Work task: In the copy, include no pictures, but reproduce every record exactly.

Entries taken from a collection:
______

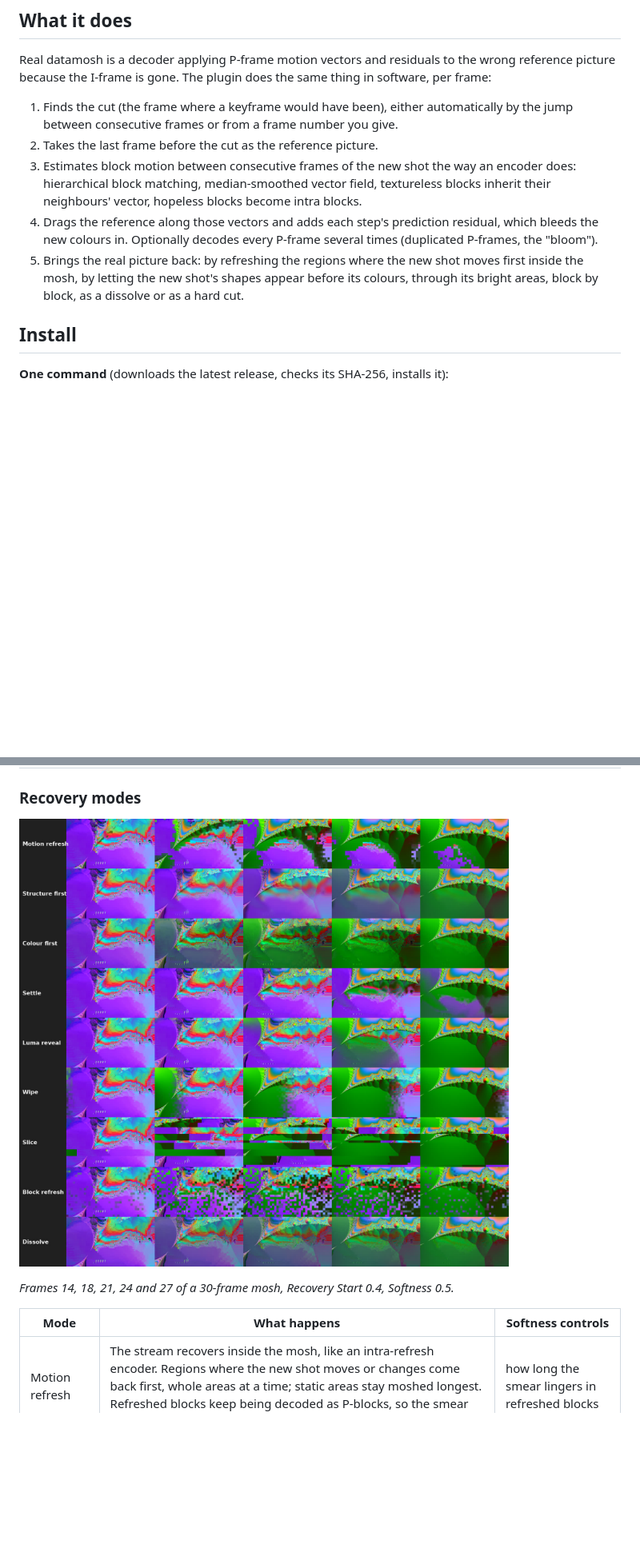
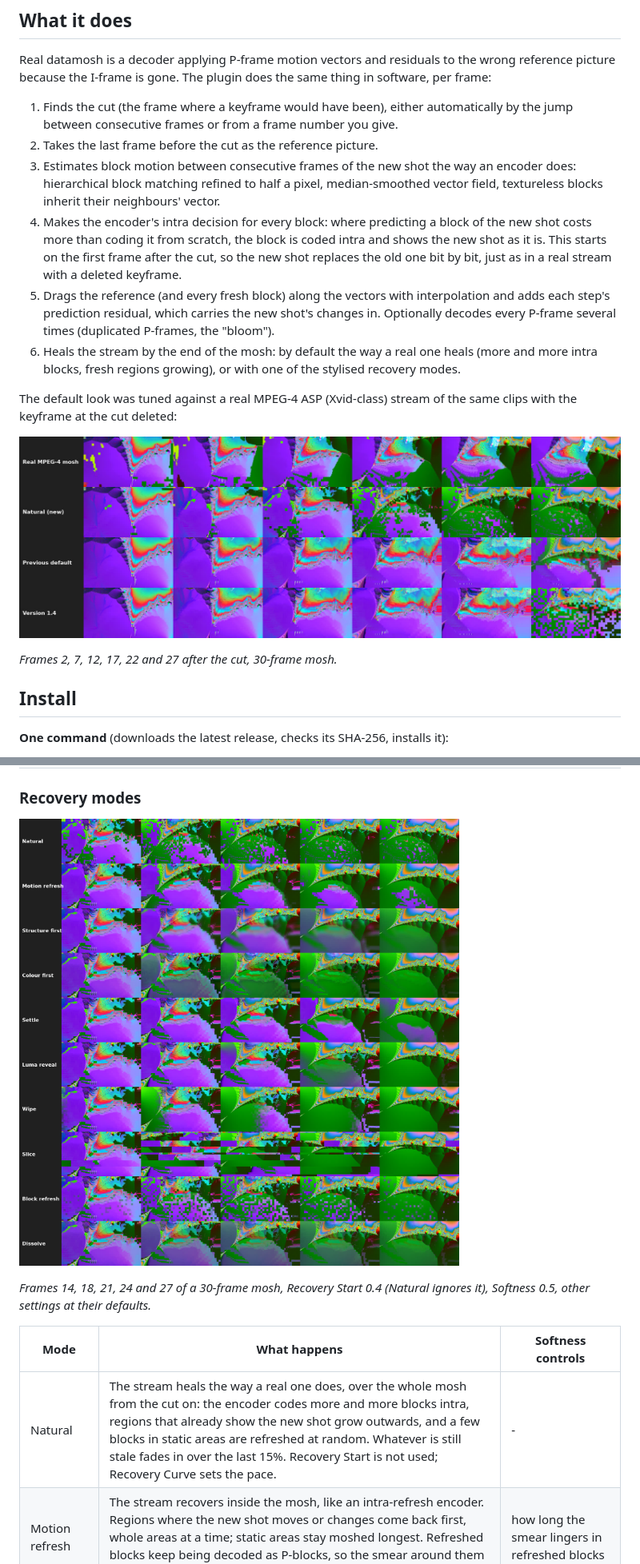
Before and after one commit to Woysful/ofx-datamosh, a Markdown page: README.md, 2 parts joined by grey strips. Shown at 80% size. Drawn GitHub-style; pictures changed too: docs/natural.jpg (added), docs/recovery.jpg; blank space fills up the shorter version.

```diff
--- a/README.md
+++ b/README.md
@@ -21,16 +21,28 @@ same thing in software, per frame:
    number you give.
 2. Takes the last frame before the cut as the reference picture.
 3. Estimates block motion between consecutive frames of the new shot the way
-   an encoder does: hierarchical block matching, median-smoothed vector
-   field, textureless blocks inherit their neighbours' vector, hopeless
-   blocks become intra blocks.
-4. Drags the reference along those vectors and adds each step's prediction
-   residual, which bleeds the new colours in. Optionally decodes every
-   P-frame several times (duplicated P-frames, the "bloom").
-5. Brings the real picture back: by refreshing the regions where the new
-   shot moves first inside the mosh, by letting the new shot's shapes appear
-   before its colours, through its bright areas, block by block, as a
-   dissolve or as a hard cut.
+   an encoder does: hierarchical block matching refined to half a pixel,
+   median-smoothed vector field, textureless blocks inherit their
+   neighbours' vector.
+4. Makes the encoder's intra decision for every block: where predicting a
+   block of the new shot costs more than coding it from scratch, the block
+   is coded intra and shows the new shot as it is. This starts on the first
+   frame after the cut, so the new shot replaces the old one bit by bit,
+   just as in a real stream with a deleted keyframe.
+5. Drags the reference (and every fresh block) along the vectors with
+   interpolation and adds each step's prediction residual, which carries
+   the new shot's changes in. Optionally decodes every P-frame several times
+   (duplicated P-frames, the "bloom").
+6. Heals the stream by the end of the mosh: by default the way a real one
+   heals (more and more intra blocks, fresh regions growing), or with one
+   of the stylised recovery modes.
+
+The default look was tuned against a real MPEG-4 ASP (Xvid-class) stream of
+the same clips with the keyframe at the cut deleted:
+
+![real mosh vs plugin](docs/natural.jpg)
+
+*Frames 2, 7, 12, 17, 22 and 27 after the cut, 30-frame mosh.*
 
 ## Install
 
@@ -227,11 +241,12 @@ Dark Areas First outside Luma reveal, and so on).
 
 ![recovery modes](docs/recovery.jpg)
 
-*Frames 14, 18, 21, 24 and 27 of a 30-frame mosh, Recovery Start 0.4,
-Softness 0.5.*
+*Frames 14, 18, 21, 24 and 27 of a 30-frame mosh, Recovery Start 0.4
+(Natural ignores it), Softness 0.5, other settings at their defaults.*
 
 | Mode | What happens | Softness controls |
 |---|---|---|
+| Natural | The stream heals the way a real one does, over the whole mosh from the cut on: the encoder codes more and more blocks intra, regions that already show the new shot grow outwards, and a few blocks in static areas are refreshed at random. Whatever is still stale fades in over the last 15%. Recovery Start is not used; Recovery Curve sets the pace. | - |
 | Motion refresh | The stream recovers inside the mosh, like an intra-refresh encoder. Regions where the new shot moves or changes come back first, whole areas at a time; static areas stay moshed longest. Refreshed blocks keep being decoded as P-blocks, so the smear around them keeps flowing in until it washes out. | how long the smear lingers in refreshed blocks |
 | Structure first | The shapes and texture of the new shot appear first, painted with the smeared colours of the old one; then the colours follow. The smoothest, most "one picture turning into another" option. | how long the old colours stay after the shapes arrive |
 | Colour first | The reverse of Structure first: the colours of the new shot wash in under the smeared detail of the old one, then the detail follows. | how long the smeared detail stays after the colours arrive |
```
Also changed, not shown: other parts of README.md (+18 -9 lines), 2 other files.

______

Problem solution:
Before and after one commit to Woysful/ofx-datamosh, a Markdown page: README.md, 2 parts joined by grey strips. Shown at 80% size. Drawn GitHub-style; pictures changed too: docs/natural.jpg (added), docs/recovery.jpg; blank space fills up the shorter version.

```diff
--- a/README.md
+++ b/README.md
@@ -21,16 +21,28 @@ same thing in software, per frame:
    number you give.
 2. Takes the last frame before the cut as the reference picture.
 3. Estimates block motion between consecutive frames of the new shot the way
-   an encoder does: hierarchical block matching, median-smoothed vector
-   field, textureless blocks inherit their neighbours' vector, hopeless
-   blocks become intra blocks.
-4. Drags the reference along those vectors and adds each step's prediction
-   residual, which bleeds the new colours in. Optionally decodes every
-   P-frame several times (duplicated P-frames, the "bloom").
-5. Brings the real picture back: by refreshing the regions where the new
-   shot moves first inside the mosh, by letting the new shot's shapes appear
-   before its colours, through its bright areas, block by block, as a
-   dissolve or as a hard cut.
+   an encoder does: hierarchical block matching refined to half a pixel,
+   median-smoothed vector field, textureless blocks inherit their
+   neighbours' vector.
+4. Makes the encoder's intra decision for every block: where predicting a
+   block of the new shot costs more than coding it from scratch, the block
+   is coded intra and shows the new shot as it is. This starts on the first
+   frame after the cut, so the new shot replaces the old one bit by bit,
+   just as in a real stream with a deleted keyframe.
+5. Drags the reference (and every fresh block) along the vectors with
+   interpolation and adds each step's prediction residual, which carries
+   the new shot's changes in. Optionally decodes every P-frame several times
+   (duplicated P-frames, the "bloom").
+6. Heals the stream by the end of the mosh: by default the way a real one
+   heals (more and more intra blocks, fresh regions growing), or with one
+   of the stylised recovery modes.
+
+The default look was tuned against a real MPEG-4 ASP (Xvid-class) stream of
+the same clips with the keyframe at the cut deleted:
+
+![real mosh vs plugin](docs/natural.jpg)
+
+*Frames 2, 7, 12, 17, 22 and 27 after the cut, 30-frame mosh.*
 
 ## Install
 
@@ -227,11 +241,12 @@ Dark Areas First outside Luma reveal, and so on).
 
 ![recovery modes](docs/recovery.jpg)
 
-*Frames 14, 18, 21, 24 and 27 of a 30-frame mosh, Recovery Start 0.4,
-Softness 0.5.*
+*Frames 14, 18, 21, 24 and 27 of a 30-frame mosh, Recovery Start 0.4
+(Natural ignores it), Softness 0.5, other settings at their defaults.*
 
 | Mode | What happens | Softness controls |
 |---|---|---|
+| Natural | The stream heals the way a real one does, over the whole mosh from the cut on: the encoder codes more and more blocks intra, regions that already show the new shot grow outwards, and a few blocks in static areas are refreshed at random. Whatever is still stale fades in over the last 15%. Recovery Start is not used; Recovery Curve sets the pace. | - |
 | Motion refresh | The stream recovers inside the mosh, like an intra-refresh encoder. Regions where the new shot moves or changes come back first, whole areas at a time; static areas stay moshed longest. Refreshed blocks keep being decoded as P-blocks, so the smear around them keeps flowing in until it washes out. | how long the smear lingers in refreshed blocks |
 | Structure first | The shapes and texture of the new shot appear first, painted with the smeared colours of the old one; then the colours follow. The smoothest, most "one picture turning into another" option. | how long the old colours stay after the shapes arrive |
 | Colour first | The reverse of Structure first: the colours of the new shot wash in under the smeared detail of the old one, then the detail follows. | how long the smeared detail stays after the colours arrive |
```
Also changed, not shown: other parts of README.md (+18 -9 lines), 2 other files.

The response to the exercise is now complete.